## [Provided entries]
□ □ □ □ □

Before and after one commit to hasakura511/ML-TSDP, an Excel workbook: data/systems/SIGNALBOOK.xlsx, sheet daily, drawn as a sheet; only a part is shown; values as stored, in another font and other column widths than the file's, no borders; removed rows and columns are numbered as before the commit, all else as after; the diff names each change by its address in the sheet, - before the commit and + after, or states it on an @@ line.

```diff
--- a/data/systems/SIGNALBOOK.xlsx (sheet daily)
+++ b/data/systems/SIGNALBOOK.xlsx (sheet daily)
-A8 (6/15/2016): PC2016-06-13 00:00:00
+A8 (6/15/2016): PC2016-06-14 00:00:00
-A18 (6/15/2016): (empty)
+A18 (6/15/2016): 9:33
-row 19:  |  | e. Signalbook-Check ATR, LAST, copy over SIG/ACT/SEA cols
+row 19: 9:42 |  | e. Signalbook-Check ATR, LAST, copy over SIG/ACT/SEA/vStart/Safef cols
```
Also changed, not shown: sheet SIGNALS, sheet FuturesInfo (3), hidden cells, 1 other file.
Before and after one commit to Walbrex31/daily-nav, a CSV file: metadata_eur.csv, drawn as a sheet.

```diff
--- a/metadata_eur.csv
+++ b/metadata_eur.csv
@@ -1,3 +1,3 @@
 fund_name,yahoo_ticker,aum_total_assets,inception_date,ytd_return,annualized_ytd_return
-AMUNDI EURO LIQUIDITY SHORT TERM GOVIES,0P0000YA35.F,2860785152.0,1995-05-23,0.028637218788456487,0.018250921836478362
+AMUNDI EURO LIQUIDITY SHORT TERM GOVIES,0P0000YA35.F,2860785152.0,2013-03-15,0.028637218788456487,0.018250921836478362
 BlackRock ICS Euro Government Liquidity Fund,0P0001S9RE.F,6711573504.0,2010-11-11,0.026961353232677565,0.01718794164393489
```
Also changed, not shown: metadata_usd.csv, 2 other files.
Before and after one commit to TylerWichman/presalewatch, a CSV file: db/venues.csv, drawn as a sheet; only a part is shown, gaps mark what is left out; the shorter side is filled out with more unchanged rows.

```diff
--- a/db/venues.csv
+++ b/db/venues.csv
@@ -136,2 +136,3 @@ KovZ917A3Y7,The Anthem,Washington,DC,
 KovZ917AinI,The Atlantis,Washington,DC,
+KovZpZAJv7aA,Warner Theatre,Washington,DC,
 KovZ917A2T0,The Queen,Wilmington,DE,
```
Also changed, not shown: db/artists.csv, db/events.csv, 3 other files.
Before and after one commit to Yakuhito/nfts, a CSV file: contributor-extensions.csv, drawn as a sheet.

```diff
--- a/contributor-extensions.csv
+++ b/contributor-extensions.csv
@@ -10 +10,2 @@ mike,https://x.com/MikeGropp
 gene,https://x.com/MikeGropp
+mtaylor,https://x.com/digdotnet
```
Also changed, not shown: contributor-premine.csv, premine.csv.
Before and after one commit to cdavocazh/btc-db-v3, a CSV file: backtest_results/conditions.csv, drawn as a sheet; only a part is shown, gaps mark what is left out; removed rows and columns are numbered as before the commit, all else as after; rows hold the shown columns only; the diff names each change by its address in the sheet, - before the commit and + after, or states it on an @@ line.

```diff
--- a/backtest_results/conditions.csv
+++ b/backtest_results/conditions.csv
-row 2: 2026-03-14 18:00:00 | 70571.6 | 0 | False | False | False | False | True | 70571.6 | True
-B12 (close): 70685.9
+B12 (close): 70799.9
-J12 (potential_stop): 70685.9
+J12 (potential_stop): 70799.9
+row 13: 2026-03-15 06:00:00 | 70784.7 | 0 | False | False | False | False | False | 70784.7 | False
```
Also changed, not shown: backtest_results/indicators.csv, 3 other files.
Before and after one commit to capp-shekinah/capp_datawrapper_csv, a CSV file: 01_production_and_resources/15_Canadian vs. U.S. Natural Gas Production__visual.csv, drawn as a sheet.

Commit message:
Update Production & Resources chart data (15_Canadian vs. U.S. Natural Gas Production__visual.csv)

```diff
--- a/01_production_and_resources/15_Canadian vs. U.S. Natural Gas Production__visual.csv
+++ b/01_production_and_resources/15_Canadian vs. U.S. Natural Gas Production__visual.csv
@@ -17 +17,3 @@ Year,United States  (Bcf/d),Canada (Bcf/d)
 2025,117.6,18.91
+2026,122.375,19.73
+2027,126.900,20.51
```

□ □ □ □ □

## [Task directions]
For the word "extensions", return every line of the records that holds it.

## [Response to this exercise]
Before and after one commit to Yakuhito/nfts, a CSV file: contributor-extensions.csv, drawn as a sheet.
--- a/contributor-extensions.csv
+++ b/contributor-extensions.csv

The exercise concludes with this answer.